When you create a form based on a table in this way, Access automatically creates one control for each field. So each control is bound or tied to a specific table field. You can see this if you look at the Properties Sheet for the control. To do this ensure you're in Form Design view, then select the text box part of a control, and in the Design tab click the Property Sheet command. In the Property Sheet select the All tab. Then look for the CONTROL SOURCE property near the top of the list. The data in the white box to the right is the field name the control source is bound to. If you click the down arrow to the immediate right of the field name, you'll see a list of all the available fields from the underlying table.

Suppose you add a brand new field to the underlying table. Once done, the form based on the same table is then out of date as it doesn't include the new field. You can the new field to the form by first adding a new text box control and then bind that new control to the new field. To do this in form design view, ensure the Design tab is selected. The in the Controls group of commands choose the text box. The command has a lower case "ab" on it. Then in some clear space on the form draw an arbitrary sized text box. Be sure to leave some space left of where you drag the text box, for the label, which appears to the left of the text box. Notice that the text box shows as UNBOUND when first added.

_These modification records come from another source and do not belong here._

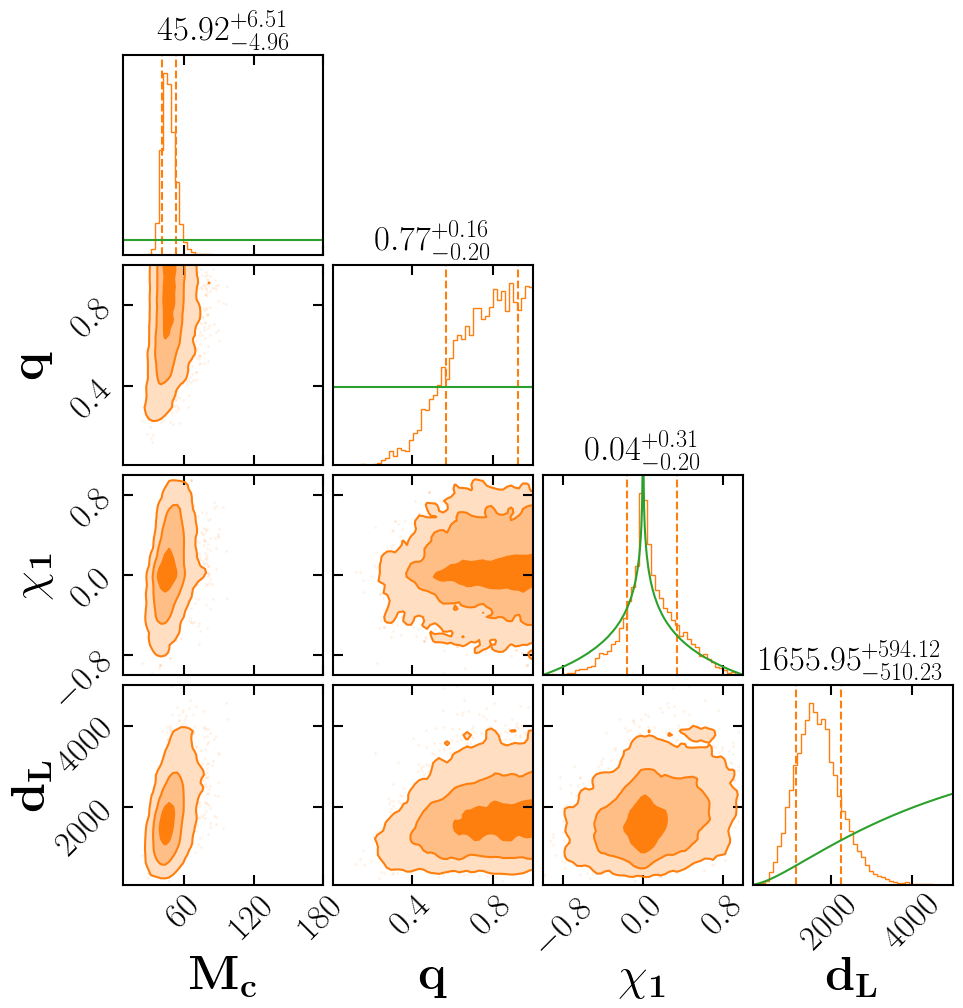
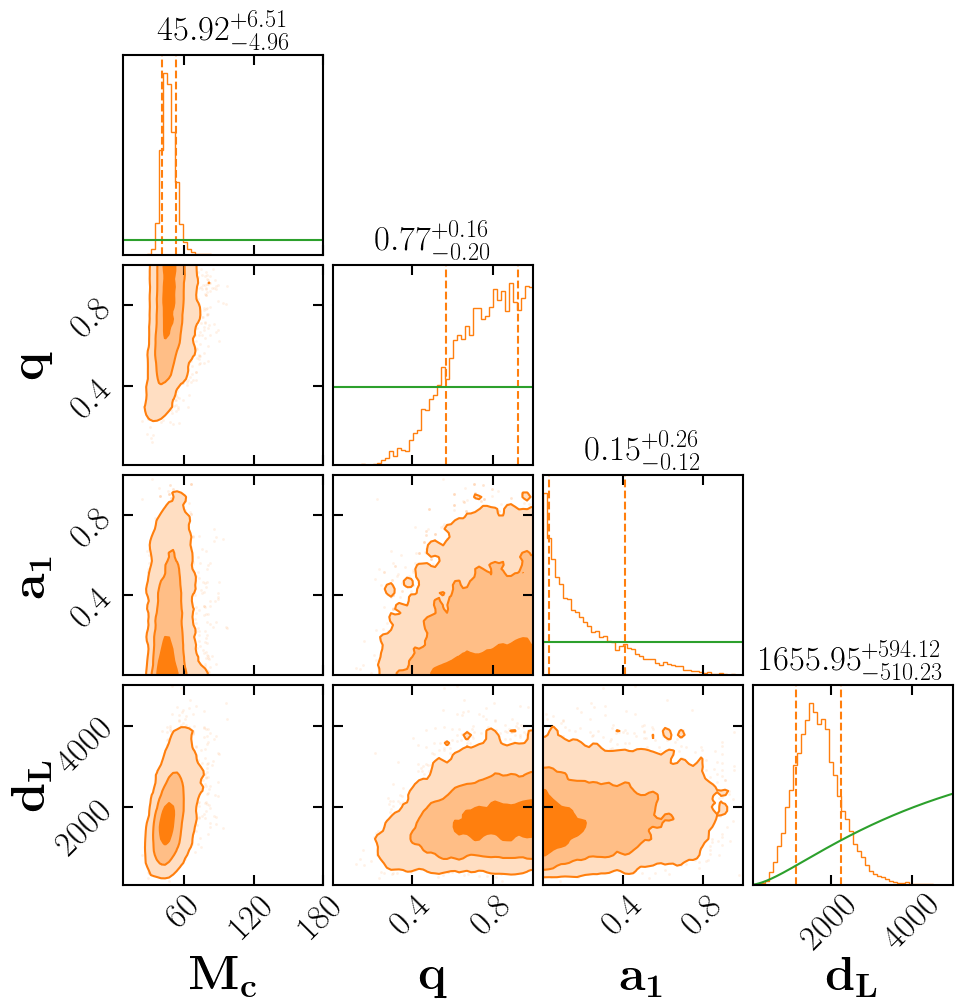
update corner

diff --git a/scripts/plot_corners.py b/scripts/plot_corners.py
@@ -14,6 +14,7 @@ set_matplotlib_style_settings()
 PARAMS = dict(
     chi_eff=dict(latex_label=r"$\mathbf{\chi_{eff}}$", range=(-0.8, 0.8)),
     chi_p=dict(latex_label=r"$\mathbf{\chi_{p}}$", range=(0, 1)),
+    a_1=dict(latex_label=r"$\mathbf{a_1}$", range=(0, 1)),
     chi_1=dict(latex_label=r"$\mathbf{\chi_1}$", range=(-1, 1)),
     cos_tilt_1=dict(latex_label=r"$\mathbf{\cos(t1)}$", range=(-1, 1)),
     cos_tilt_2=dict(latex_label=r"$\mathbf{\cos(t2)}$", range=(-1, 1)),
@@ -61,7 +62,7 @@ def main():
     )
     plot_result_corner(
         r,
-        parameters=["chirp_mass", "mass_ratio", "chi_1", "luminosity_distance"],
+        parameters=["chirp_mass", "mass_ratio", "a_1", "luminosity_distance"],
         fname="images/170222_prior_posterior.png",
         prior=prior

To bind the new text box to the new field, select the text box, then Properties Sheet. Click the pop down just right of CONTROL SOURCE and choose the new field name. Now the text box shows the correct field name the box is bound to. You may want to resize the new text box to match the size of the other form controls. To show the correct field name in the new label, click once in the label to select it, then click once more to enter edit mode. Now just type the new label by hand and click off the label to complete. Save the form design changes and switch back to regular Form View. The new control will now be correctly labelled and will show data from the bound field.

You can amend a text box Form controls to give you wider control over selecting data to enter, by converting the control in form design to a Combo or List box type. A Combo control is a combined text box and pop down lookup list - hence the name Combo. A List box is a combined text box and always open list. In both cases you can select new data to add to the table field using a data list you can create separately.

Interested in learning more about Access 2010 form controls? A really effect way is to attend a training course. That way you can learn lots more about Access 2010 with plenty of hands on practice under guidance. So you can really boost your skills in using Access 2010.